Putting Color in Your Hair
Many women feel that coloring your hair simply disqualifies you as natural. There is a point to that — Hair dye is technically a chemical that weakens the hair and in some cases, alters the texture. But “going natural” most commonly refers to embracing texture, not color, although that’s part of the process too. Some argue that choosing a light color is an attempt to distance one’s self from a black/afro aesthetic, but what about creativity? What about experimenting and trying new things? Ladies, what’s your take?

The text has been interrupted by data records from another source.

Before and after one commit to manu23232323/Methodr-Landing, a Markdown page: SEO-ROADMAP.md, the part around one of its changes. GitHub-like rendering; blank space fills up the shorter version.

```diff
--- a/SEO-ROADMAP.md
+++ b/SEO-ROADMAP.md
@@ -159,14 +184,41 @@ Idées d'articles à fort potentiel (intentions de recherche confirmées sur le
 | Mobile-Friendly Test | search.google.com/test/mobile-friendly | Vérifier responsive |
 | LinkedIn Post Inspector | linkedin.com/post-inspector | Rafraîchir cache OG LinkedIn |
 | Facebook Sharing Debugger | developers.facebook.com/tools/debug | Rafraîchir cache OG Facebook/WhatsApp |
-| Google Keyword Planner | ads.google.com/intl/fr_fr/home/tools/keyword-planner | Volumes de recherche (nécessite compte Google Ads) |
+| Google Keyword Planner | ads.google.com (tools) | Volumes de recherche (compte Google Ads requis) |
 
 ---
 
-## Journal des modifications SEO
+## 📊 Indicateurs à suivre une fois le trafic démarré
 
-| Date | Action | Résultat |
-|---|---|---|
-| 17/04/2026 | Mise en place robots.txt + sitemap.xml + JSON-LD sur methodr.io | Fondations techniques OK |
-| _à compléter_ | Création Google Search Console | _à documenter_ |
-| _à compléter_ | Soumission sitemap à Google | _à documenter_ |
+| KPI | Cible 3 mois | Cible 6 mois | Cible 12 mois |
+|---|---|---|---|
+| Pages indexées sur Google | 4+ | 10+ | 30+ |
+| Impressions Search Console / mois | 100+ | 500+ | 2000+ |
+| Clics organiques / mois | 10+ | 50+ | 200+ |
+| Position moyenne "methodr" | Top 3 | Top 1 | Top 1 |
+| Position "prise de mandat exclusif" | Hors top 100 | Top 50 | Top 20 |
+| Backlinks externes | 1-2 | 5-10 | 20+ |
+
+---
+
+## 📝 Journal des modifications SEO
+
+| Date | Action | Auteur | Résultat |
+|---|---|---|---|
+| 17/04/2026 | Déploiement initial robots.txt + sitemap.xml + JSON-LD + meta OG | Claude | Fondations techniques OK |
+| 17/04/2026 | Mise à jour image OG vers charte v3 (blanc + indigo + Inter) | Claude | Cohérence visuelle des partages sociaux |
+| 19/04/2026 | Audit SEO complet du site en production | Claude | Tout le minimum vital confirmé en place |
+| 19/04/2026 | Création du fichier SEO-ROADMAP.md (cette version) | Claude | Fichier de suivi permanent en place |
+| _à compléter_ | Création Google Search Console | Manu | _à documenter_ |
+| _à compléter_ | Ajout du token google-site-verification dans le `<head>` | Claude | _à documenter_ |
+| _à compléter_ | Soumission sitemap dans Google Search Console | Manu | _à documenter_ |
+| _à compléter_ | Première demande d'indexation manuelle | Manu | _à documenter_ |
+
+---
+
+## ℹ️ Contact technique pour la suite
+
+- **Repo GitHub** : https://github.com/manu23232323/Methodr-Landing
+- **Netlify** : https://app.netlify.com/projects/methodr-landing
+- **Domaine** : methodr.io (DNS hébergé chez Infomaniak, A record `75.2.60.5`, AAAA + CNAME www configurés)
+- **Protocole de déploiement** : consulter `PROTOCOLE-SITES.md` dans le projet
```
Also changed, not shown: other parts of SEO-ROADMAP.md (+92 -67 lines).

It’s true that the natural hair movement began with, and is firmly rooted in black culture. And that is not likely to change. But it’s also true that accepting hair texture is something that women of other ethnicities struggle with too (as Algerian style icon Sa Rah shared) — albeit to a lesser extent. The consequences that black women can face for being natural — romantically, professionally and socially — are far more grave than women of other ethnicities. STILL, any kinky or curly haired woman can benefit from the inspiration, instruction and advice shared within the natural community. So, what do you think? Can any curly or kinky-haired woman be called ‘natural’, or is it a label that should remain unique to black women?
Getting a Texturizer
Many naturals were deeply upset when they discovered that Titi Branch, one half of the duo behind natural haircare line Miss Jessie’s, uses a texturizer to elongate her curls. Many saw this as a betrayal and antithetical to the natural ideal of embracing your texture ‘as is’. Texturizers are a chemical treatment that loosen kinks and curls but don’t fully straighten the hair. Without proper upkeep they can weaken the hair, and lead to breakage. Some feel that, because texturizers don’t fully eliminate kinks and curls, they should still count as natural. Ladies, what do you think?
Being Black and Having Wavy/Straight Hair
Black hair comes in a wide variety of textures, from kinky/cottony to bone straight. What about black women with naturally wavy and straight hair? Some feel that, because their texture is already socially acceptable, they don’t “need” the natural community and shouldn’t be a part of it. Some of this thinking came into play here on BGLH when we posted an article by Brittany, a wavy haired natural. What do you think ladies? Should being black and having wavy or straight hair disqualify you from being natural?
Being Natural Underneath a Weave
Our 2011 interview with Angela Simmons, who has a massive afro under a shiny head of weave, sparked major debate. Some felt that Ms Simmons, who didn’t know much about managing her natural hair (outside of seeing a stylist) was not qualified to be featured on a natural hair blog. But an increasing number of women are transitioning from relaxers via weaves, while keeping their natural kinks and curls hidden underneath. Some don’t yet have the courage to rock their natural hair out in public, and others find that weaves — which can withstand significantly more manipulation and heat styling than natural hair — are more convenient. Does this mean these women are not natural?
What does being natural mean to you?